Sulare Telford Rose, PhD, CCC-SLP is an Assistant Professor of Speech-Language Pathology at the University of the District of Columbia and an ASHA-certified speech-language pathologist. She currently serves as the professional development manager for ASHA's Special Interest Group on Global Issues in Communication Sciences and Related Disorders (SIG-17). Dr. Rose has over a decade of experience working as a bilingual speech-language pathologist and early interventionist. Her research explores practical assessment and intervention methods for addressing the communication needs of culturally and linguistically diverse populations, particularly those from Spanish and Caribbean English Creole-speaking backgrounds.
Jennifer Rae Myers, PhD, MS, CCC-SLP is the founder and president of the RB 'A Way With Words' Foundation, a nonprofit that provides free expressive arts and communication health programs to underserved communities. Jennifer has over a decade of clinical and research experience as speech-language pathologist and neuropsychologist. Her interests include the relationship between trauma and cognitive-communication, digital health as well as cultural considerations of standard-of-care and research practices.
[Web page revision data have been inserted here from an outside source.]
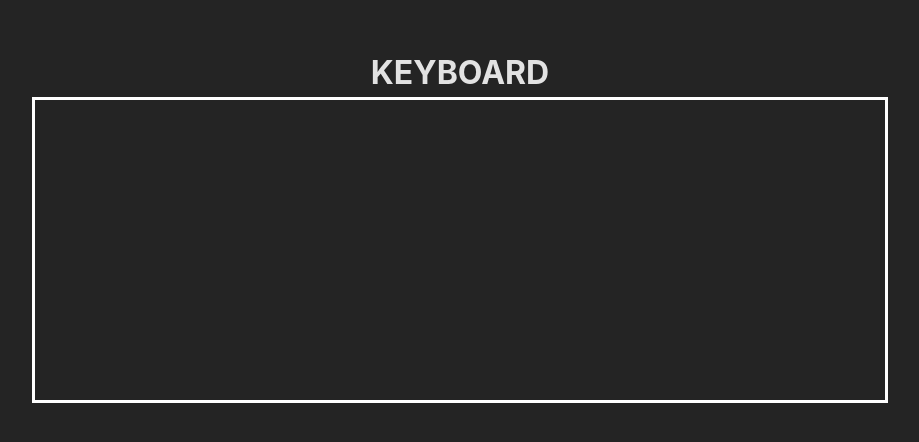
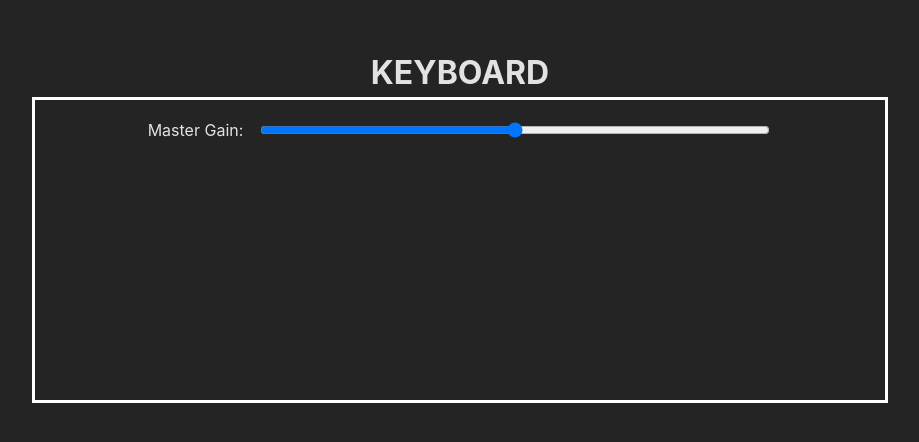
Before and after one commit to nchau3/RK-23-Keyboard, a React (Vite) app: page / in a window 1280 px wide. Shown: the part 174-616 px from the top of the page, without its empty margins (180-1099 px from the left). Built offline with nearby package versions, Linux system fonts and the light colour scheme.

Commit message:
Controls component, styling for main gain slider

```diff
--- /dev/null
+++ b/src/components/Controls.jsx
@@ -0,0 +1,18 @@
+export default function Controls() {
+  return (
+    <div className="controls">
+      <div className="slider-container">
+        <span>Master Gain:</span>
+        <input
+          type="range"
+          id="volume"
+          min="0.0"
+          max="1.0"
+          step="0.01"
+          value="0.5"
+          list="volumes"
+          name="volume" />
+      </div>
+    </div>
+  )
+}
--- a/src/components/Keyboard.jsx
+++ b/src/components/Keyboard.jsx
@@ -1,9 +1,13 @@
+//components
+import Controls from "./Controls";
+
 //styles
 import "../styles/keyboard.scss";
 
 export default function Keyboard() {
   return (
     <div className="keyboard">
+      <Controls />
       <div className="keys-container">
 
       </div>
--- a/src/styles/keyboard.scss
+++ b/src/styles/keyboard.scss
@@ -6,3 +6,25 @@
   flex-direction: column;
   align-items: flex-end;
 }
+
+.controls {
+  height: 40%;
+  width: 100%;
+}
+
+.slider-container {
+  width: 100%;
+  height: 50%;
+  display: flex;
+  justify-content: center;
+  align-items: center;
+
+  span {
+    padding-right: 15px;
+  }
+
+  input {
+    width: 60%;
+    height: 50%;
+  }
+}
```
Jennifer was recently selected as a Pollination Project Greenhouse grant recipient to support her efforts regarding cognitive-emotional development in inner city youth who have experienced adverse childhood experiences.